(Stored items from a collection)
--- START ---

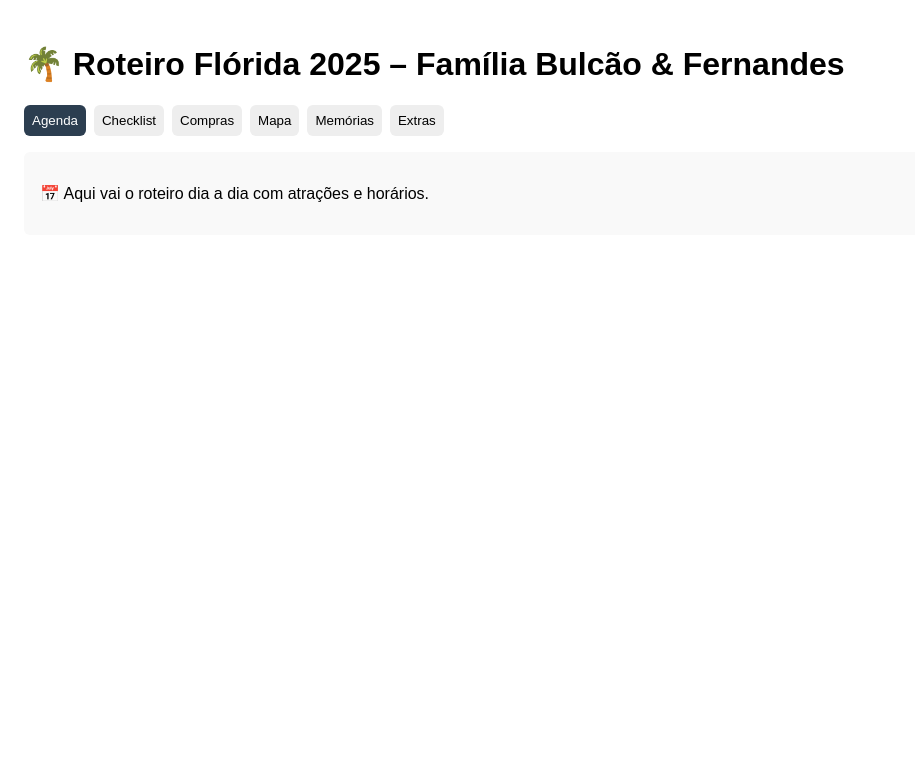
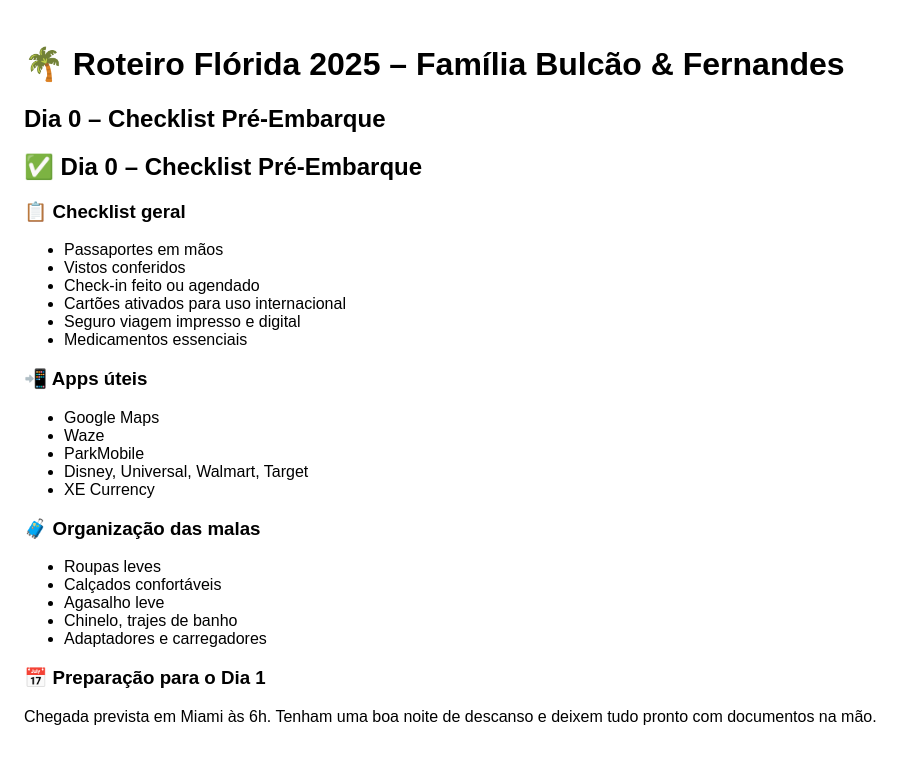
Before and after one commit to Kanastrajr/roteiro-florida-2025, a React (Vite) app: page / in a window 1280 px wide. Shown: the top 764 px of the page, without its empty margins (0-915 px from the left). Built offline with nearby package versions, Linux system fonts and the light colour scheme.

Commit message:
Agenda DIa 0

```diff
--- a/src/App.jsx
+++ b/src/App.jsx
@@ -1,54 +1,15 @@
-import { useState } from "react";
-
-const tabs = ["Agenda", "Checklist", "Compras", "Mapa", "Memórias", "Extras"];
+import { diasAgenda } from './agendaCompleta';
 
 function App() {
-  const [activeTab, setActiveTab] = useState("Agenda");
-
-  const renderContent = () => {
-    switch (activeTab) {
-      case "Agenda":
-        return <p>📅 Aqui vai o roteiro dia a dia com atrações e horários.</p>;
-      case "Checklist":
-        return <p>🧳 Itens essenciais para a viagem e documentos.</p>;
-      case "Compras":
-        return <p>🛍️ Lojas como Ross, TJMaxx, Target e lista inteligente.</p>;
-      case "Mapa":
-        return <p>📍 Mapa com destaques em Miami, Tampa e Orlando.</p>;
-      case "Memórias":
-        return <p>📸 Espaço para fotos, frases do Tiaguinho e registros.</p>;
-      case "Extras":
-        return <p>📎 QR Code do roteiro e link do PDF completo.</p>;
-      default:
-        return null;
-    }
-  };
-
   return (
-    <div style={{ fontFamily: "Arial", padding: "1rem" }}>
+    <div style={{ padding: '1rem', fontFamily: 'Arial' }}>
       <h1>🌴 Roteiro Flórida 2025 – Família Bulcão & Fernandes</h1>
-      <div style={{ marginBottom: "1rem" }}>
-        {tabs.map(tab => (
-          <button
-            key={tab}
-            onClick={() => setActiveTab(tab)}
-            style={{
-              marginRight: "0.5rem",
-              padding: "0.5rem",
-              background: activeTab === tab ? "#2c3e50" : "#eee",
-              color: activeTab === tab ? "#fff" : "#000",
-              border: "none",
-              borderRadius: "6px",
-              cursor: "pointer"
-            }}
-          >
-            {tab}
-          </button>
-        ))}
-      </div>
-      <div style={{ backgroundColor: "#f9f9f9", padding: "1rem", borderRadius: "6px" }}>
-        {renderContent()}
-      </div>
+      {diasAgenda.map((dia, i) => (
+        <div key={i} style={{ marginBottom: '2rem' }}>
+          <h2>{dia.titulo}</h2>
+          {dia.componente}
+        </div>
+      ))}
     </div>
   );
 }
--- /dev/null
+++ b/src/agendaCompleta.js
@@ -0,0 +1,8 @@
+import Dia0 from "./pages/agenda/Dia0";
+
+export const diasAgenda = [
+  {
+    titulo: "Dia 0 – Checklist Pré-Embarque",
+    componente: <Dia0 />,
+  },
+];
--- a/src/pages/agenda/Dia0.jsx
+++ b/src/pages/agenda/Dia0.jsx
@@ -4,61 +4,40 @@ export default function Dia0() {
   return (
     <div className="p-4">
       <h2 className="text-xl font-bold mb-2">✅ Dia 0 – Checklist Pré-Embarque</h2>
-
       <section className="mb-4">
         <h3 className="font-semibold text-lg">📋 Checklist geral</h3>
         <ul className="list-disc list-inside">
           <li>Passaportes em mãos</li>
-          <li>Vistos conferidos (validação e validade)</li>
-          <li>Passagens conferidas (datas, horários e assentos)</li>
+          <li>Vistos conferidos</li>
           <li>Check-in feito ou agendado</li>
-          <li>Cartões internacionais ativados</li>
-          <li>Seguro viagem e documentos impressos/digitalizados</li>
-          <li>Organizar medicamentos essenciais</li>
+          <li>Cartões ativados para uso internacional</li>
+          <li>Seguro viagem impresso e digital</li>
+          <li>Medicamentos essenciais</li>
         </ul>
       </section>
-
       <section className="mb-4">
-        <h3 className="font-semibold text-lg">📲 Apps úteis para instalar</h3>
+        <h3 className="font-semibold text-lg">📲 Apps úteis</h3>
         <ul className="list-disc list-inside">
-          <li>Google Maps (GPS e rotas)</li>
-          <li>Waze (trânsito e velocidade)</li>
-          <li>Uber / Lyft</li>
-          <li>Disney Experience</li>
-          <li>Universal Orlando</li>
-          <li>Target, Ross, Walmart</li>
-          <li>ParkMobile (estacionamentos)</li>
-          <li>XE Currency (câmbio)</li>
+          <li>Google Maps</li>
+          <li>Waze</li>
+          <li>ParkMobile</li>
+          <li>Disney, Universal, Walmart, Target</li>
+          <li>XE Currency</li>
         </ul>
       </section>
-
       <section className="mb-4">
         <h3 className="font-semibold text-lg">🧳 Organização das malas</h3>
         <ul className="list-disc list-inside">
-          <li>Roupas leves para o calor (camisetas, bermudas, vestidos)</li>
-          <li>Roupas de piscina e chinelo</li>
-          <li>Agasalho leve para noites com ar-condicionado</li>
-          <li>Calçados confortáveis para parque (tênis e sandália)</li>
-          <li>Remédios (em bagagem de mão e despachada)</li>
-          <li>Documentos e dinheiro trocado em bolsa de fácil acesso</li>
+          <li>Roupas leves</li>
+          <li>Calçados confortáveis</li>
+          <li>Agasalho leve</li>
+          <li>Chinelo, trajes de banho</li>
+          <li>Adaptadores e carregadores</li>
         </ul>
       </section>
-
-      <section className="mb-4">
-        <h3 className="font-semibold text-lg">💡 Dicas rápidas</h3>
-        <ul className="list-disc list-inside">
-          <li>Deixe etiquetas em todas as malas</li>
-          <li>Use pasta plástica com zíper para documentos</li>
-          <li>Crie um grupo de WhatsApp para atualizações da viagem</li>
-          <li>Leve carregador portátil e adaptador de tomada</li>
-        </ul>
-      </section>
-
       <section>
         <h3 className="font-semibold text-lg">📅 Preparação para o Dia 1</h3>
-        <p>
-          O voo está previsto para chegar às 6h em Miami. Descansem bem na noite anterior, deixem tudo pronto com check-in feito e documentos na bolsa de mão. Ao acordar, só pegar as malas e partir para o aeroporto com tranquilidade.
-        </p>
+        <p>Chegada prevista em Miami às 6h. Tenham uma boa noite de descanso e deixem tudo pronto com documentos na mão.</p>
       </section>
     </div>
   );
```
Also changed, not shown: src/main.jsx (+4 -4 lines).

--- END ---

Repeat the records word for word. Leave out whatever pictures they hold.

Before and after one commit to Kanastrajr/roteiro-florida-2025, a React (Vite) app: page / in a window 1280 px wide. Shown: the top 764 px of the page, without its empty margins (0-915 px from the left). Built offline with nearby package versions, Linux system fonts and the light colour scheme.

Commit message:
Agenda DIa 0

```diff
--- a/src/App.jsx
+++ b/src/App.jsx
@@ -1,54 +1,15 @@
-import { useState } from "react";
-
-const tabs = ["Agenda", "Checklist", "Compras", "Mapa", "Memórias", "Extras"];
+import { diasAgenda } from './agendaCompleta';
 
 function App() {
-  const [activeTab, setActiveTab] = useState("Agenda");
-
-  const renderContent = () => {
-    switch (activeTab) {
-      case "Agenda":
-        return <p>📅 Aqui vai o roteiro dia a dia com atrações e horários.</p>;
-      case "Checklist":
-        return <p>🧳 Itens essenciais para a viagem e documentos.</p>;
-      case "Compras":
-        return <p>🛍️ Lojas como Ross, TJMaxx, Target e lista inteligente.</p>;
-      case "Mapa":
-        return <p>📍 Mapa com destaques em Miami, Tampa e Orlando.</p>;
-      case "Memórias":
-        return <p>📸 Espaço para fotos, frases do Tiaguinho e registros.</p>;
-      case "Extras":
-        return <p>📎 QR Code do roteiro e link do PDF completo.</p>;
-      default:
-        return null;
-    }
-  };
-
   return (
-    <div style={{ fontFamily: "Arial", padding: "1rem" }}>
+    <div style={{ padding: '1rem', fontFamily: 'Arial' }}>
       <h1>🌴 Roteiro Flórida 2025 – Família Bulcão & Fernandes</h1>
-      <div style={{ marginBottom: "1rem" }}>
-        {tabs.map(tab => (
-          <button
-            key={tab}
-            onClick={() => setActiveTab(tab)}
-            style={{
-              marginRight: "0.5rem",
-              padding: "0.5rem",
-              background: activeTab === tab ? "#2c3e50" : "#eee",
-              color: activeTab === tab ? "#fff" : "#000",
-              border: "none",
-              borderRadius: "6px",
-              cursor: "pointer"
-            }}
-          >
-            {tab}
-          </button>
-        ))}
-      </div>
-      <div style={{ backgroundColor: "#f9f9f9", padding: "1rem", borderRadius: "6px" }}>
-        {renderContent()}
-      </div>
+      {diasAgenda.map((dia, i) => (
+        <div key={i} style={{ marginBottom: '2rem' }}>
+          <h2>{dia.titulo}</h2>
+          {dia.componente}
+        </div>
+      ))}
     </div>
   );
 }
--- /dev/null
+++ b/src/agendaCompleta.js
@@ -0,0 +1,8 @@
+import Dia0 from "./pages/agenda/Dia0";
+
+export const diasAgenda = [
+  {
+    titulo: "Dia 0 – Checklist Pré-Embarque",
+    componente: <Dia0 />,
+  },
+];
--- a/src/pages/agenda/Dia0.jsx
+++ b/src/pages/agenda/Dia0.jsx
@@ -4,61 +4,40 @@ export default function Dia0() {
   return (
     <div className="p-4">
       <h2 className="text-xl font-bold mb-2">✅ Dia 0 – Checklist Pré-Embarque</h2>
-
       <section className="mb-4">
         <h3 className="font-semibold text-lg">📋 Checklist geral</h3>
         <ul className="list-disc list-inside">
           <li>Passaportes em mãos</li>
-          <li>Vistos conferidos (validação e validade)</li>
-          <li>Passagens conferidas (datas, horários e assentos)</li>
+          <li>Vistos conferidos</li>
           <li>Check-in feito ou agendado</li>
-          <li>Cartões internacionais ativados</li>
-          <li>Seguro viagem e documentos impressos/digitalizados</li>
-          <li>Organizar medicamentos essenciais</li>
+          <li>Cartões ativados para uso internacional</li>
+          <li>Seguro viagem impresso e digital</li>
+          <li>Medicamentos essenciais</li>
         </ul>
       </section>
-
       <section className="mb-4">
-        <h3 className="font-semibold text-lg">📲 Apps úteis para instalar</h3>
+        <h3 className="font-semibold text-lg">📲 Apps úteis</h3>
         <ul className="list-disc list-inside">
-          <li>Google Maps (GPS e rotas)</li>
-          <li>Waze (trânsito e velocidade)</li>
-          <li>Uber / Lyft</li>
-          <li>Disney Experience</li>
-          <li>Universal Orlando</li>
-          <li>Target, Ross, Walmart</li>
-          <li>ParkMobile (estacionamentos)</li>
-          <li>XE Currency (câmbio)</li>
+          <li>Google Maps</li>
+          <li>Waze</li>
+          <li>ParkMobile</li>
+          <li>Disney, Universal, Walmart, Target</li>
+          <li>XE Currency</li>
         </ul>
       </section>
-
       <section className="mb-4">
         <h3 className="font-semibold text-lg">🧳 Organização das malas</h3>
         <ul className="list-disc list-inside">
-          <li>Roupas leves para o calor (camisetas, bermudas, vestidos)</li>
-          <li>Roupas de piscina e chinelo</li>
-          <li>Agasalho leve para noites com ar-condicionado</li>
-          <li>Calçados confortáveis para parque (tênis e sandália)</li>
-          <li>Remédios (em bagagem de mão e despachada)</li>
-          <li>Documentos e dinheiro trocado em bolsa de fácil acesso</li>
+          <li>Roupas leves</li>
+          <li>Calçados confortáveis</li>
+          <li>Agasalho leve</li>
+          <li>Chinelo, trajes de banho</li>
+          <li>Adaptadores e carregadores</li>
         </ul>
       </section>
-
-      <section className="mb-4">
-        <h3 className="font-semibold text-lg">💡 Dicas rápidas</h3>
-        <ul className="list-disc list-inside">
-          <li>Deixe etiquetas em todas as malas</li>
-          <li>Use pasta plástica com zíper para documentos</li>
-          <li>Crie um grupo de WhatsApp para atualizações da viagem</li>
-          <li>Leve carregador portátil e adaptador de tomada</li>
-        </ul>
-      </section>
-
       <section>
         <h3 className="font-semibold text-lg">📅 Preparação para o Dia 1</h3>
-        <p>
-          O voo está previsto para chegar às 6h em Miami. Descansem bem na noite anterior, deixem tudo pronto com check-in feito e documentos na bolsa de mão. Ao acordar, só pegar as malas e partir para o aeroporto com tranquilidade.
-        </p>
+        <p>Chegada prevista em Miami às 6h. Tenham uma boa noite de descanso e deixem tudo pronto com documentos na mão.</p>
       </section>
     </div>
   );
```
Also changed, not shown: src/main.jsx (+4 -4 lines).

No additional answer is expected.